(Task description) Collect from the data below each line with "README".

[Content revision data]

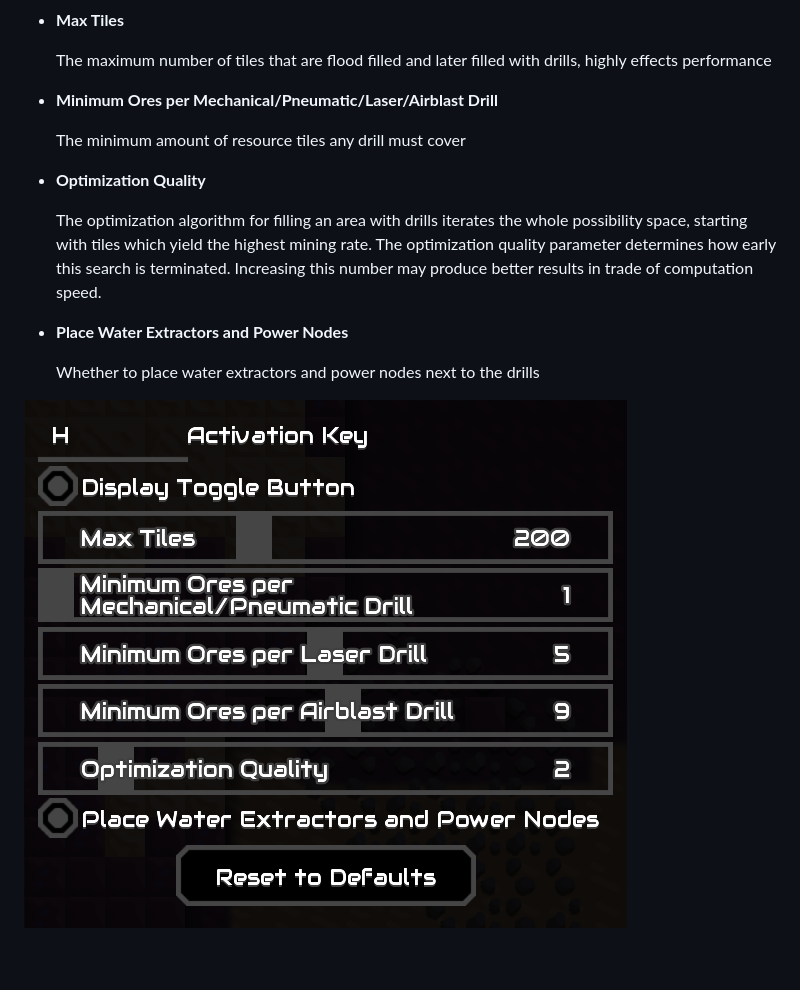
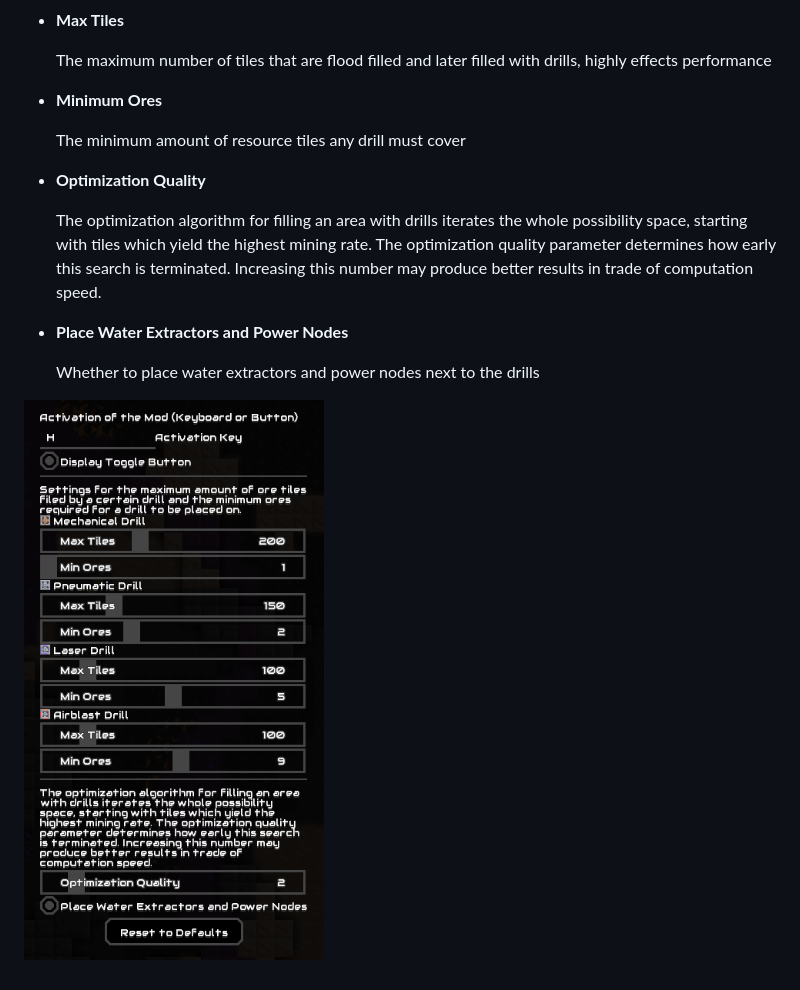
Before and after one commit to Pointifix/AutoDrill, a Markdown page: README.md, the part around the change. Drawn GitHub-style; pictures changed too: showcase/settings.png.

```diff
--- a/README.md
+++ b/README.md
@@ -33,7 +33,7 @@ The mod has several configuration options.
 
   The maximum number of tiles that are flood filled and later filled with drills, highly effects performance
 
-- **Minimum Ores per Mechanical/Pneumatic/Laser/Airblast Drill**
+- **Minimum Ores**
 
   The minimum amount of resource tiles any drill must cover
 
```
Also changed, not shown: assets/sprites/settings.png, 5 other files.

(Answer to the exercise)
Before and after one commit to Pointifix/AutoDrill, a Markdown page: README.md, the part around the change. Drawn GitHub-style; pictures changed too: showcase/settings.png.
--- a/README.md
+++ b/README.md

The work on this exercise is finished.